In Turing’s model, two chemicals he called morphogens interacted on a blank arena.
“Suppose you’ve got two of these, and one will make the skin of an animal go black and the skin of the animal go white,” Swinton explained. “If you just mix these things in an arena, what you get is a gray animal.”
But if something caused one chemical to diffuse, or spread, faster than the other, then each chemical could concentrate in evenly spaced localized spots, together forming black and white spots or stripes.
This is known as a “Turing instability,” and the Chinese researchers who published the new paper determined that it could explain the way shapes emerged in salt-filtering membranes.

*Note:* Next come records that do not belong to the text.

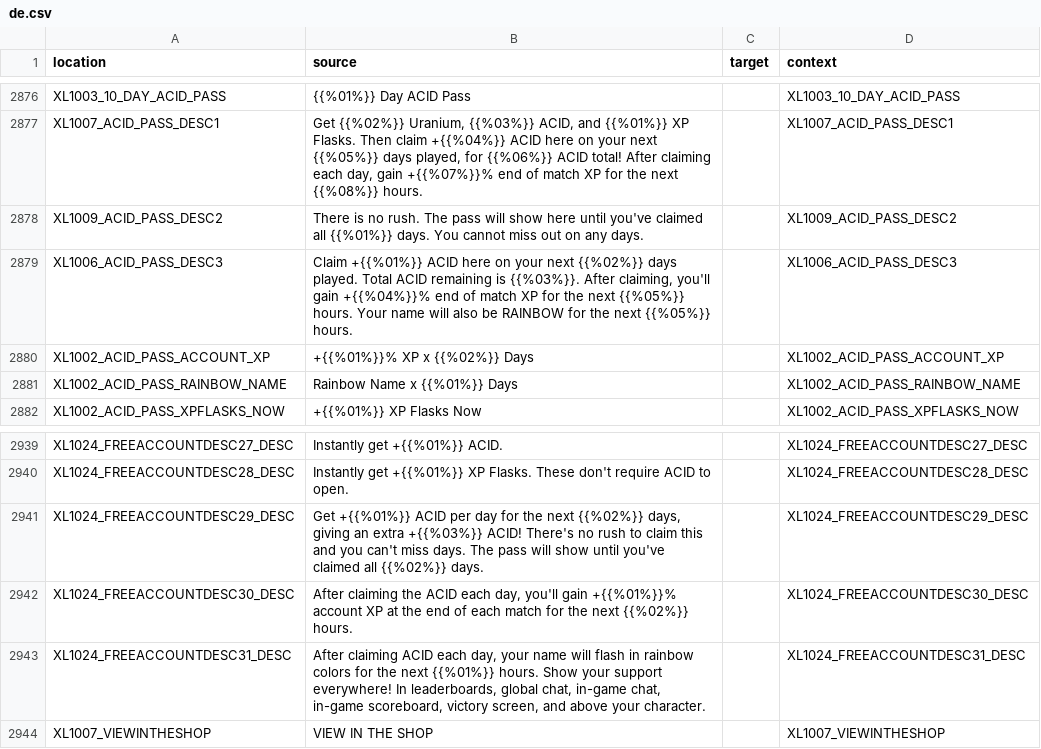
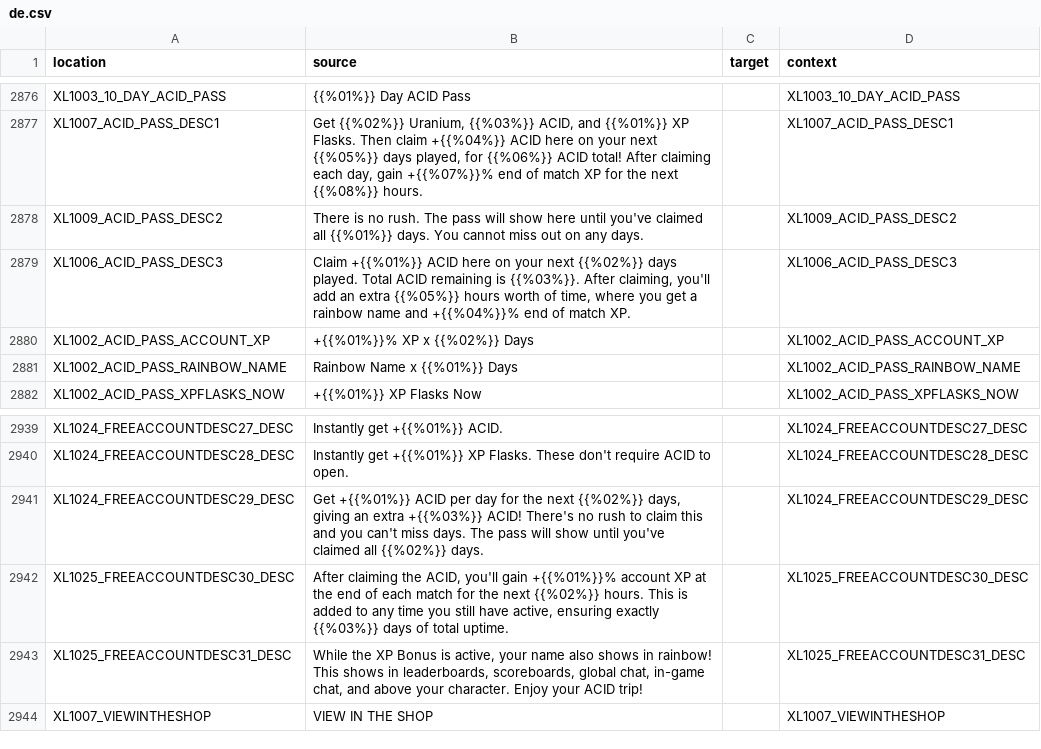
Before and after one commit to bencelot/GeneshiftTranslations, a CSV file: de.csv, drawn as a sheet; only a part is shown, gaps mark what is left out.

```diff
--- a/de.csv
+++ b/de.csv
@@ -2878,3 +2878,3 @@
 "XL1009_ACID_PASS_DESC2","There is no rush. The pass will show here until you've claimed all {{%01%}} days. You cannot miss out on any days.","","XL1009_ACID_PASS_DESC2"
-"XL1006_ACID_PASS_DESC3","Claim +{{%01%}} ACID here on your next {{%02%}} days played. Total ACID remaining is {{%03%}}. After claiming, you'll gain +{{%04%}}% end of match XP for the next {{%05%}} hours. Your name will also be RAINBOW for the next {{%05%}} hours.","","XL1006_ACID_PASS_DESC3"
+"XL1006_ACID_PASS_DESC3","Claim +{{%01%}} ACID here on your next {{%02%}} days played. Total ACID remaining is {{%03%}}. After claiming, you'll add an extra {{%05%}} hours worth of time, where you get a rainbow name and +{{%04%}}% end of match XP.","","XL1006_ACID_PASS_DESC3"
 "XL1002_ACID_PASS_ACCOUNT_XP","+{{%01%}}% XP x {{%02%}} Days","","XL1002_ACID_PASS_ACCOUNT_XP"
@@ -2941,4 +2941,4 @@
 "XL1024_FREEACCOUNTDESC29_DESC","Get +{{%01%}} ACID per day for the next {{%02%}} days, giving an extra +{{%03%}} ACID! There's no rush to claim this and you can't miss days. The pass will show until you've claimed all {{%02%}} days.","","XL1024_FREEACCOUNTDESC29_DESC"
-"XL1024_FREEACCOUNTDESC30_DESC","After claiming the ACID each day, you'll gain +{{%01%}}% account XP at the end of each match for the next {{%02%}} hours.","","XL1024_FREEACCOUNTDESC30_DESC"
-"XL1024_FREEACCOUNTDESC31_DESC","After claiming ACID each day, your name will flash in rainbow colors for the next {{%01%}} hours. Show your support everywhere! In leaderboards, global chat, in-game chat, in-game scoreboard, victory screen, and above your character.","","XL1024_FREEACCOUNTDESC31_DESC"
+"XL1025_FREEACCOUNTDESC30_DESC","After claiming the ACID, you'll gain +{{%01%}}% account XP at the end of each match for the next {{%02%}} hours. This is added to any time you still have active, ensuring exactly {{%03%}} days of total uptime.","","XL1025_FREEACCOUNTDESC30_DESC"
+"XL1025_FREEACCOUNTDESC31_DESC","While the XP Bonus is active, your name also shows in rainbow! This shows in leaderboards, scoreboards, global chat, in-game chat, and above your character. Enjoy your ACID trip!","","XL1025_FREEACCOUNTDESC31_DESC"
 "XL1007_VIEWINTHESHOP","VIEW IN THE SHOP","","XL1007_VIEWINTHESHOP"
```
Also changed, not shown: en.csv, es_AR.csv, 4 other files.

By creating three-dimensional Turing patterns like bubbles and tubes in membranes, researchers increased their permeability, creating filters that could better separate salt from water than traditional ones — which means less energy and lower cost if used for large-scale desalination operations.
— JOANNA KLEIN
An Asteroid Strayed From Its Companions
At first the astronomers thought it was a mistake. They had found a carbon-covered asteroid floating among countless icy bodies far away in our solar system. The newly discovered space rock, which they named 2004 EW95, was something the scientists would have expected to have seen in the asteroid belt between Mars and Jupiter. Instead, it was dancing near Neptune.
Their finding suggests that 2004 EW95 is the first of a new class of space objects lurking in the outer solar system, in a vast, frigid region known as the Kuiper belt that still contains many mysteries. The researchers believe the asteroid sling-shotted from the inner solar system 4.5 billion years ago, and it may provide insight into the early formation of our planets.
Using the European Southern Observatory’s Very Large Telescope, Tom Seccull, a doctoral student at Queen’s University Belfast in Northern Ireland, and his colleagues examined light signatures from the icy surfaces of Kuiper belt objects. They noticed something strange about one object that measured nearly 190 miles long and was 2.5 billion miles from Earth. Their analysis showed that this object did not share the same frigid past as the ice balls drifting nearby.
“When we first looked at this, we thought it was wrong,” said Seccull, lead author of the paper published recently in The Astrophysical Journal Letters. “The rock had been altered by the presence of liquid water.”
That most likely meant the asteroid once resided in a hotter environment much closer to the sun. The team also found that the asteroid’s chemistry was dominated by compounds called ferric oxides and phyllosilicates, which had never been seen before on Kuiper belt objects.
These pieces of evidence led the team to conclude that 2004 EW95 was formed in the inner solar system, and had most likely been hurled to the outer solar system as the giant gas planets, Jupiter and Saturn, migrated away from the sun.
By finding 2004 EW95, astronomers have stronger evidence that objects near the sun, like asteroids and gas giants, moved into the outer solar system billions of years ago.
“We are lucky to be here, because the gas giants didn’t destroy the inner solar system,” said Thomas Puzia, an astronomer at Pontificia Universidad Católica de Chile and an author of the paper. “Understanding that — why it happened and how early it happened — tells us more about our birthplace.”
— NICHOLAS ST. FLEUR